- _WORK TO COMPLETE_: Among the lines below, which ones contain the word "endArrow"? Copy every such line.

- _RECORDED DATA_:
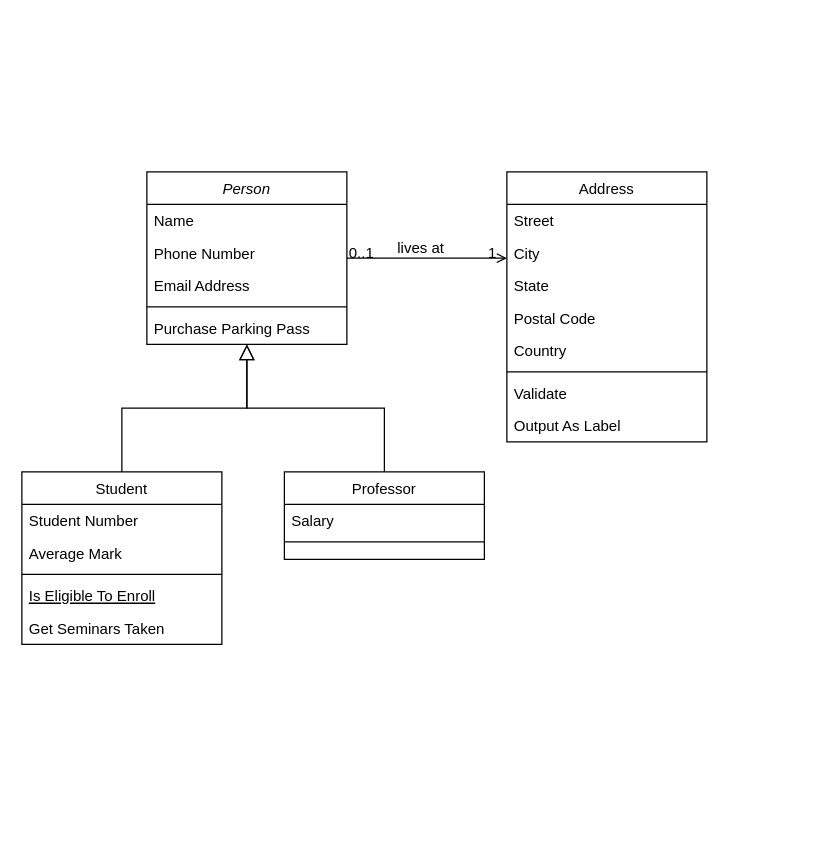
Earlier version of the draw.io diagram assets/Untitled Diagram.drawio (eldrige/Assignment). Source tidied: cells renumbered, new cells numbered last; positions are measured from the earlier drawing's top-left corner, leaving out a move shared by most shapes. Both pictures are drawn from the tidied source at 125%, with x=0, y=0 at pixel (21, 171).
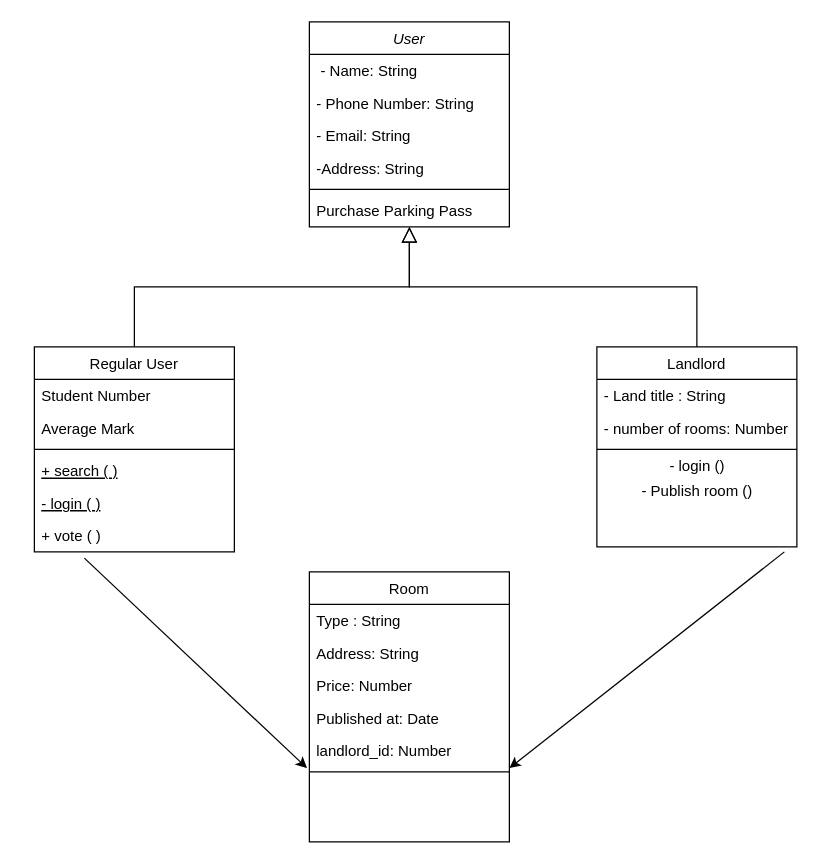
The same page after the edit.

The edit, as a diff of the source:
```diff
@@
-    <mxCell id="2" value="Person" style="swimlane;fontStyle=2;align=center;verticalAlign=top;horizontal=1;startSize=26;rounded=0;shadow=0;strokeWidth=1;" parent="1" vertex="1">
-      <mxGeometry x="100" width="160" height="138" as="geometry" />
+    <mxCell id="2" value="User" style="swimlane;fontStyle=2;align=center;verticalAlign=top;horizontal=1;startSize=26;rounded=0;shadow=0;strokeWidth=1;" parent="1" vertex="1">
+      <mxGeometry x="230" y="-120" width="160" height="164" as="geometry" />
     </mxCell>
-    <mxCell id="3" value="Name" style="text;align=left;verticalAlign=top;spacingLeft=4;spacingRight=4;overflow=hidden;" parent="2" vertex="1">
+    <mxCell id="3" value=" - Name: String" style="text;align=left;verticalAlign=top;spacingLeft=4;spacingRight=4;overflow=hidden;" parent="2" vertex="1">
       <mxGeometry y="26" width="160" height="26" as="geometry" />
     </mxCell>
-    <mxCell id="4" value="Phone Number" style="text;align=left;verticalAlign=top;spacingLeft=4;spacingRight=4;overflow=hidden;rounded=0;shadow=0;html=0;" parent="2" vertex="1">
+    <mxCell id="4" value="- Phone Number: String" style="text;align=left;verticalAlign=top;spacingLeft=4;spacingRight=4;overflow=hidden;rounded=0;shadow=0;html=0;" parent="2" vertex="1">
       <mxGeometry y="52" width="160" height="26" as="geometry" />
     </mxCell>
+    <mxCell id="32" value="- Email: String" style="text;align=left;verticalAlign=top;spacingLeft=4;spacingRight=4;overflow=hidden;rounded=0;shadow=0;html=0;" parent="2" vertex="1">
+      <mxGeometry y="78" width="160" height="26" as="geometry" />
+    </mxCell>
-    <mxCell id="5" value="Email Address" style="text;align=left;verticalAlign=top;spacingLeft=4;spacingRight=4;overflow=hidden;rounded=0;shadow=0;html=0;" parent="2" vertex="1">
-      <mxGeometry y="78" width="160" height="26" as="geometry" />
+    <mxCell id="5" value="-Address: String" style="text;align=left;verticalAlign=top;spacingLeft=4;spacingRight=4;overflow=hidden;rounded=0;shadow=0;html=0;" parent="2" vertex="1">
+      <mxGeometry y="104" width="160" height="26" as="geometry" />
     </mxCell>
     <mxCell id="6" style="line;html=1;strokeWidth=1;align=left;verticalAlign=middle;spacingTop=-1;spacingLeft=3;spacingRight=3;labelPosition=right;" parent="2" vertex="1">
-      <mxGeometry y="104" width="160" height="8" as="geometry" />
+      <mxGeometry y="130" width="160" height="8" as="geometry" />
     </mxCell>
     <mxCell id="7" value="Purchase Parking Pass" style="text;align=left;verticalAlign=top;spacingLeft=4;spacingRight=4;overflow=hidden;" parent="2" vertex="1">
-      <mxGeometry y="112" width="160" height="26" as="geometry" />
+      <mxGeometry y="138" width="160" height="26" as="geometry" />
     </mxCell>
-    <mxCell id="8" value="Student" style="swimlane;fontStyle=0;align=center;verticalAlign=top;horizontal=1;startSize=26;rounded=0;shadow=0;strokeWidth=1;" parent="1" vertex="1">
-      <mxGeometry y="240" width="160" height="138" as="geometry" />
+    <mxCell id="8" value="Regular User" style="swimlane;fontStyle=0;align=center;verticalAlign=top;horizontal=1;startSize=26;rounded=0;shadow=0;strokeWidth=1;" parent="1" vertex="1">
+      <mxGeometry x="10" y="140" width="160" height="164" as="geometry" />
     </mxCell>
@@
+    <mxCell id="33" value="+ search ( )" style="text;align=left;verticalAlign=top;spacingLeft=4;spacingRight=4;overflow=hidden;fontStyle=4;" parent="8" vertex="1">
+      <mxGeometry y="86" width="160" height="26" as="geometry" />
+    </mxCell>
-    <mxCell id="12" value="Is Eligible To Enroll" style="text;align=left;verticalAlign=top;spacingLeft=4;spacingRight=4;overflow=hidden;fontStyle=4;" parent="8" vertex="1">
-      <mxGeometry y="86" width="160" height="26" as="geometry" />
+    <mxCell id="12" value="- login ( )" style="text;align=left;verticalAlign=top;spacingLeft=4;spacingRight=4;overflow=hidden;fontStyle=4;" parent="8" vertex="1">
+      <mxGeometry y="112" width="160" height="26" as="geometry" />
     </mxCell>
-    <mxCell id="13" value="Get Seminars Taken" style="text;align=left;verticalAlign=top;spacingLeft=4;spacingRight=4;overflow=hidden;points=[[0,0.5],[1,0.5]];portConstraint=eastwest;" parent="8" vertex="1">
-      <mxGeometry y="112" width="160" height="26" as="geometry" />
+    <mxCell id="13" value="+ vote ( )" style="text;align=left;verticalAlign=top;spacingLeft=4;spacingRight=4;overflow=hidden;points=[[0,0.5],[1,0.5]];portConstraint=eastwest;" parent="8" vertex="1">
+      <mxGeometry y="138" width="160" height="26" as="geometry" />
     </mxCell>
@@
-    <mxCell id="15" value="Professor" style="swimlane;fontStyle=0;align=center;verticalAlign=top;horizontal=1;startSize=26;rounded=0;shadow=0;strokeWidth=1;" parent="1" vertex="1">
-      <mxGeometry x="210" y="240" width="160" height="70" as="geometry" />
+    <mxCell id="15" value="Landlord" style="swimlane;fontStyle=0;align=center;verticalAlign=top;horizontal=1;startSize=26;rounded=0;shadow=0;strokeWidth=1;" parent="1" vertex="1">
+      <mxGeometry x="460" y="140" width="160" height="160" as="geometry" />
     </mxCell>
-    <mxCell id="16" value="Salary" style="text;align=left;verticalAlign=top;spacingLeft=4;spacingRight=4;overflow=hidden;" parent="15" vertex="1">
-      <mxGeometry y="26" width="160" height="26" as="geometry" />
-    </mxCell>
+    <mxCell id="34" value="- Land title : String&#10;" style="text;align=left;verticalAlign=top;spacingLeft=4;spacingRight=4;overflow=hidden;" parent="15" vertex="1">
+      <mxGeometry y="26" width="160" height="26" as="geometry" />
+    </mxCell>
+    <mxCell id="35" value="- number of rooms: Number" style="text;align=left;verticalAlign=top;spacingLeft=4;spacingRight=4;overflow=hidden;" parent="15" vertex="1">
+      <mxGeometry y="52" width="160" height="26" as="geometry" />
+    </mxCell>
     <mxCell id="17" style="line;html=1;strokeWidth=1;align=left;verticalAlign=middle;spacingTop=-1;spacingLeft=3;spacingRight=3;labelPosition=right;" parent="15" vertex="1">
-      <mxGeometry y="52" width="160" height="8" as="geometry" />
+      <mxGeometry y="78" width="160" height="8" as="geometry" />
     </mxCell>
+    <mxCell id="36" value="- login ()" style="text;html=1;align=center;verticalAlign=middle;strokeColor=none;" parent="15" vertex="1">
+      <mxGeometry y="86" width="160" height="20" as="geometry" />
+    </mxCell>
+    <mxCell id="37" value="- Publish room () " style="text;html=1;align=center;verticalAlign=middle;strokeColor=none;" parent="15" vertex="1">
+      <mxGeometry y="106" width="160" height="20" as="geometry" />
+    </mxCell>
@@
-    <mxCell id="19" value="Address" style="swimlane;fontStyle=0;align=center;verticalAlign=top;horizontal=1;startSize=26;rounded=0;shadow=0;strokeWidth=1;" parent="1" vertex="1">
-      <mxGeometry x="388" width="160" height="216" as="geometry" />
+    <mxCell id="19" value="Room" style="swimlane;fontStyle=0;align=center;verticalAlign=top;horizontal=1;startSize=26;rounded=0;shadow=0;strokeWidth=1;" parent="1" vertex="1">
+      <mxGeometry x="230" y="320" width="160" height="216" as="geometry" />
     </mxCell>
-    <mxCell id="20" value="Street" style="text;align=left;verticalAlign=top;spacingLeft=4;spacingRight=4;overflow=hidden;" parent="19" vertex="1">
+    <mxCell id="20" value="Type : String" style="text;align=left;verticalAlign=top;spacingLeft=4;spacingRight=4;overflow=hidden;" parent="19" vertex="1">
       <mxGeometry y="26" width="160" height="26" as="geometry" />
     </mxCell>
-    <mxCell id="21" value="City" style="text;align=left;verticalAlign=top;spacingLeft=4;spacingRight=4;overflow=hidden;rounded=0;shadow=0;html=0;" parent="19" vertex="1">
+    <mxCell id="21" value="Address: String" style="text;align=left;verticalAlign=top;spacingLeft=4;spacingRight=4;overflow=hidden;rounded=0;shadow=0;html=0;" parent="19" vertex="1">
       <mxGeometry y="52" width="160" height="26" as="geometry" />
     </mxCell>
-    <mxCell id="22" value="State" style="text;align=left;verticalAlign=top;spacingLeft=4;spacingRight=4;overflow=hidden;rounded=0;shadow=0;html=0;" parent="19" vertex="1">
+    <mxCell id="22" value="Price: Number" style="text;align=left;verticalAlign=top;spacingLeft=4;spacingRight=4;overflow=hidden;rounded=0;shadow=0;html=0;" parent="19" vertex="1">
       <mxGeometry y="78" width="160" height="26" as="geometry" />
     </mxCell>
-    <mxCell id="23" value="Postal Code" style="text;align=left;verticalAlign=top;spacingLeft=4;spacingRight=4;overflow=hidden;rounded=0;shadow=0;html=0;" parent="19" vertex="1">
+    <mxCell id="23" value="Published at: Date" style="text;align=left;verticalAlign=top;spacingLeft=4;spacingRight=4;overflow=hidden;rounded=0;shadow=0;html=0;" parent="19" vertex="1">
       <mxGeometry y="104" width="160" height="26" as="geometry" />
     </mxCell>
-    <mxCell id="24" value="Country" style="text;align=left;verticalAlign=top;spacingLeft=4;spacingRight=4;overflow=hidden;points=[[0,0.5],[1,0.5]];portConstraint=eastwest;rounded=0;shadow=0;html=0;" parent="19" vertex="1">
+    <mxCell id="24" value="landlord_id: Number" style="text;align=left;verticalAlign=top;spacingLeft=4;spacingRight=4;overflow=hidden;points=[[0,0.5],[1,0.5]];portConstraint=eastwest;rounded=0;shadow=0;html=0;" parent="19" vertex="1">
       <mxGeometry y="130" width="160" height="26" as="geometry" />
     </mxCell>
@@
-    <mxCell id="26" value="Validate" style="text;align=left;verticalAlign=top;spacingLeft=4;spacingRight=4;overflow=hidden;" parent="19" vertex="1">
-      <mxGeometry y="164" width="160" height="26" as="geometry" />
-    </mxCell>
-    <mxCell id="27" value="Output As Label" style="text;align=left;verticalAlign=top;spacingLeft=4;spacingRight=4;overflow=hidden;" parent="19" vertex="1">
-      <mxGeometry y="190" width="160" height="26" as="geometry" />
-    </mxCell>
-    <mxCell id="28" style="endArrow=open;shadow=0;strokeWidth=1;rounded=0;endFill=1;edgeStyle=elbowEdgeStyle;elbow=vertical;" parent="1" edge="1" source="2" target="19">
-      <mxGeometry x="0.5" y="41" relative="1" as="geometry">
-        <mxPoint x="-40" y="32" as="offset" />
-      </mxGeometry>
-    </mxCell>
-    <mxCell id="29" value="0..1" style="align=left;verticalAlign=bottom;labelBackgroundColor=none;fontSize=12;" parent="28" vertex="1">
-      <mxGeometry x="-1" relative="1" as="geometry">
-        <mxPoint y="4" as="offset" />
-      </mxGeometry>
-    </mxCell>
-    <mxCell id="30" value="1" style="align=right;verticalAlign=bottom;labelBackgroundColor=none;fontSize=12;" parent="28" vertex="1">
-      <mxGeometry x="1" relative="1" as="geometry">
-        <mxPoint x="-7" y="4" as="offset" />
-      </mxGeometry>
-    </mxCell>
-    <mxCell id="31" value="lives at" style="text;html=1;align=center;verticalAlign=middle;labelBackgroundColor=none;rounded=0;shadow=0;strokeWidth=1;fontSize=12;" parent="28" vertex="1">
-      <mxGeometry x="0.5" y="49" relative="1" as="geometry">
-        <mxPoint x="-38" y="40" as="offset" />
-      </mxGeometry>
-    </mxCell>
+    <mxCell id="38" style="endArrow=classic;html=1;entryX=1;entryY=1.038;entryDx=0;entryDy=0;entryPerimeter=0;" parent="1" edge="1" target="24">
+      <mxGeometry relative="1" as="geometry">
+        <mxPoint x="610" y="304" as="sourcePoint" />
+      </mxGeometry>
+    </mxCell>
+    <mxCell id="39" style="endArrow=classic;html=1;entryX=-0.012;entryY=1.038;entryDx=0;entryDy=0;entryPerimeter=0;exitX=0.25;exitY=1.192;exitDx=0;exitDy=0;exitPerimeter=0;" parent="1" edge="1" source="13" target="24">
+      <mxGeometry relative="1" as="geometry" />
+    </mxCell>
```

- _RESULT OF THIS TASK_:
-    <mxCell id="28" style="endArrow=open;shadow=0;strokeWidth=1;rounded=0;endFill=1;edgeStyle=elbowEdgeStyle;elbow=vertical;" parent="1" edge="1" source="2" target="19">
+    <mxCell id="38" style="endArrow=classic;html=1;entryX=1;entryY=1.038;entryDx=0;entryDy=0;entryPerimeter=0;" parent="1" edge="1" target="24">
+    <mxCell id="39" style="endArrow=classic;html=1;entryX=-0.012;entryY=1.038;entryDx=0;entryDy=0;entryPerimeter=0;exitX=0.25;exitY=1.192;exitDx=0;exitDy=0;exitPerimeter=0;" parent="1" edge="1" source="13" target="24">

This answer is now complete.